Look, everyone knows that Facebook censors Conservative stories in its ‘Trending Topics’ feed, though they deny it. They are a private company and can do with their product as they wish.
But what’s difficult to understand is how Congress has any oversight responsibilities towards this private social-media company. When South Dakota Republican Senator (and supposed Conservative) John Thune became a leading opponent of net neutrality, he made the case that any political interference in how the Internet operates is inherently unacceptable.
Now, he’s supporting the notion of Congress investigating how Facebook decides what to share in it’s feed –and that is a threat to free speech. Members of Congress and others may take issue with Facebook’s editorial decision-making, but the First Amendment leaves no room for Congress to investigate or otherwise insert itself into Facebook’s business.

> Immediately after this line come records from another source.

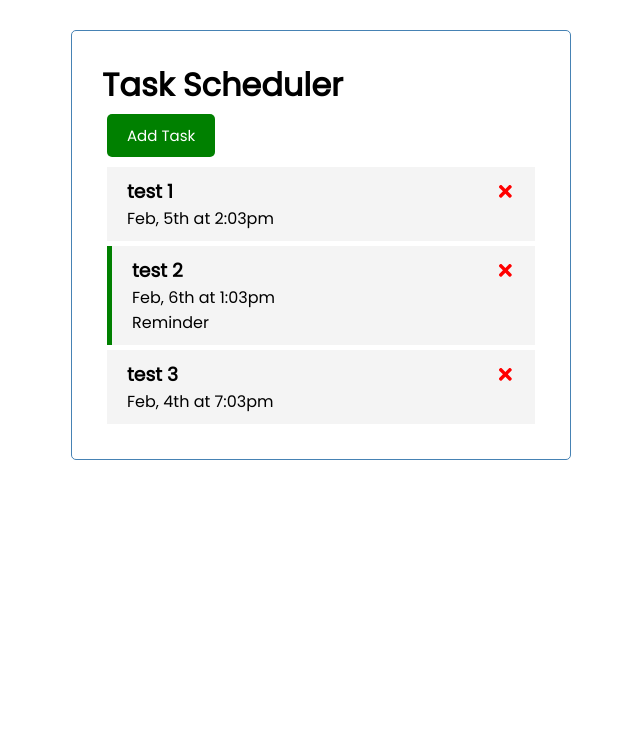
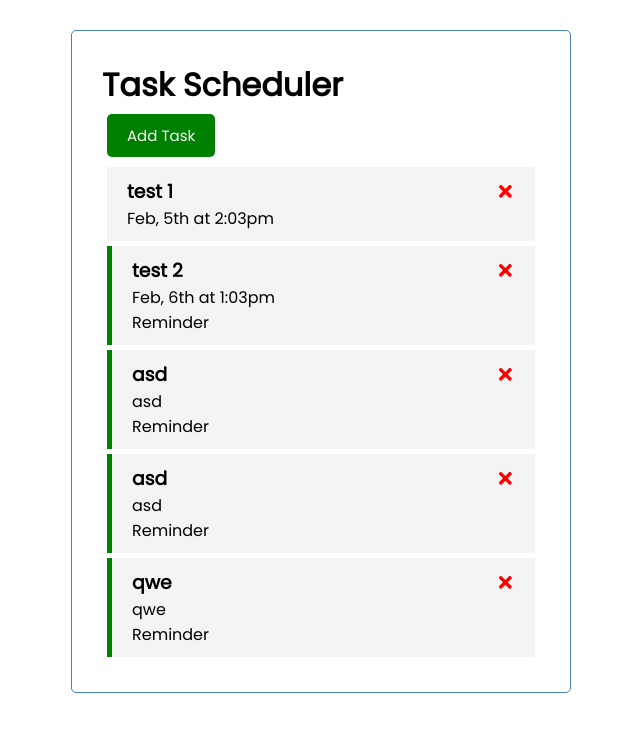
Before and after one commit to feischml/react-task-tracker, a React (Create React App) app: page / in a window 1280 px wide. Shown: the top 732 px of the page, without its empty margins (319-959 px from the left). Built offline with nearby package versions, Linux system fonts and the light colour scheme; data requests are answered from the project's data file.

Commit message:
next commit

```diff
--- a/db.json
+++ b/db.json
@@ -1,19 +1,34 @@
 {
-  "posts": [
+  "tasks": [
     {
-      "id": 1,
-      "title": "json-server",
-      "author": "typicode"
+      "id": "1",
+      "text": "test 1",
+      "day": "Feb, 5th at 2:03pm",
+      "reminder": false
+    },
+    {
+      "id": "2",
+      "text": "test 2",
+      "day": "Feb, 6th at 1:03pm",
+      "reminder": true
+    },
+    {
+      "text": "asd",
+      "day": "asd",
+      "reminder": true,
+      "id": "_aJad3B"
+    },
+    {
+      "text": "asd",
+      "day": "asd",
+      "reminder": true,
+      "id": "QM2LDvF"
+    },
+    {
+      "text": "qwe",
+      "day": "qwe",
+      "reminder": true,
+      "id": "Vy3ow_k"
     }
-  ],
-  "comments": [
-    {
-      "id": 1,
-      "body": "some comment",
-      "postId": 1
-    }
-  ],
-  "profile": {
-    "name": "typicode"
-  }
+  ]
 }
--- a/src/App.js
+++ b/src/App.js
@@ -1,5 +1,5 @@
 import Header from "./components/Header";
-import { useState } from 'react'
+import { useState, useEffect } from 'react'
 import Tasks from "./components/Tasks";
 import AddTask from "./components/AddTask";
 
@@ -8,33 +8,44 @@ const App = () => {
 
   const[showTaskComponent, setShowTaskComponent] = useState(false)
 
-  const [tasks, setTasks] = useState([
-    {   id: '1',
-        text: 'test 1',
-        day: 'Feb, 5th at 2:03pm',
-        reminder: false
-    },
-    {   id: '2',
-        text: 'test 2',
-        day: 'Feb, 6th at 1:03pm',
-        reminder: true },
-    {   id: '3',
-        text: 'test 3',
-        day: 'Feb, 4th at 7:03pm',
-        reminder: false
+  const [tasks, setTasks] = useState([])
+
+  useEffect(() => {
+    const getTasks = async () => {
+      const fetchTasksFromServer = await fetchTasks()
+      setTasks(fetchTasksFromServer)
     }
-  ])
+    getTasks()
+  },[])
 
-  const deleteTask = (id) => {
+  const fetchTasks = async () => {
+    const res =  await fetch('http://localhost:5000/tasks')
+    const data = await res.json()
+    return data
+  }
+
+  const deleteTask = async (id) => {
+    await fetch('http://localhost:5000/tasks/' + id, { method: 'DELETE' })
     setTasks(tasks.filter( (task) => task.id !== id ))
   }
 
-  const addTask = ({text, day, reminder}) => {
-    setTasks(tasks.concat({
+  const addTask = async ({text, day, reminder}) => {
+    const task = {
       text: text,
       day: day,
       reminder: reminder
-    }))
+    }
+
+    const res = await fetch('http://localhost:5000/tasks/', {
+      method: 'POST',
+      headers: {
+        'Content-Type': 'application/json',
+      },
+      body: JSON.stringify(task),
+    })
+
+    const data = await res.json()
+    setTasks([...tasks, data])
   }
 
   const togleReminder = (id) => {
--- a/src/components/Tasks.js
+++ b/src/components/Tasks.js
@@ -3,8 +3,8 @@ import Task from "./Task"
 function Tasks({tasks, onDelete, onTogle}) {
     return (
         <>
-            {tasks.map((task) => (
-                <Task key={task.id} task={task} onDelete={onDelete} onTogle={onTogle}></Task>
+            {tasks.map((task, index) => (
+                <Task key={index} task={task} onDelete={onDelete} onTogle={onTogle}></Task>
             ))}
         </>
     )
```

It’s clear Congress has yet to learn the lesson it taught us when it authorized the 2008 federal take-over of car companies, banking institutions and the nation’s healthcare system.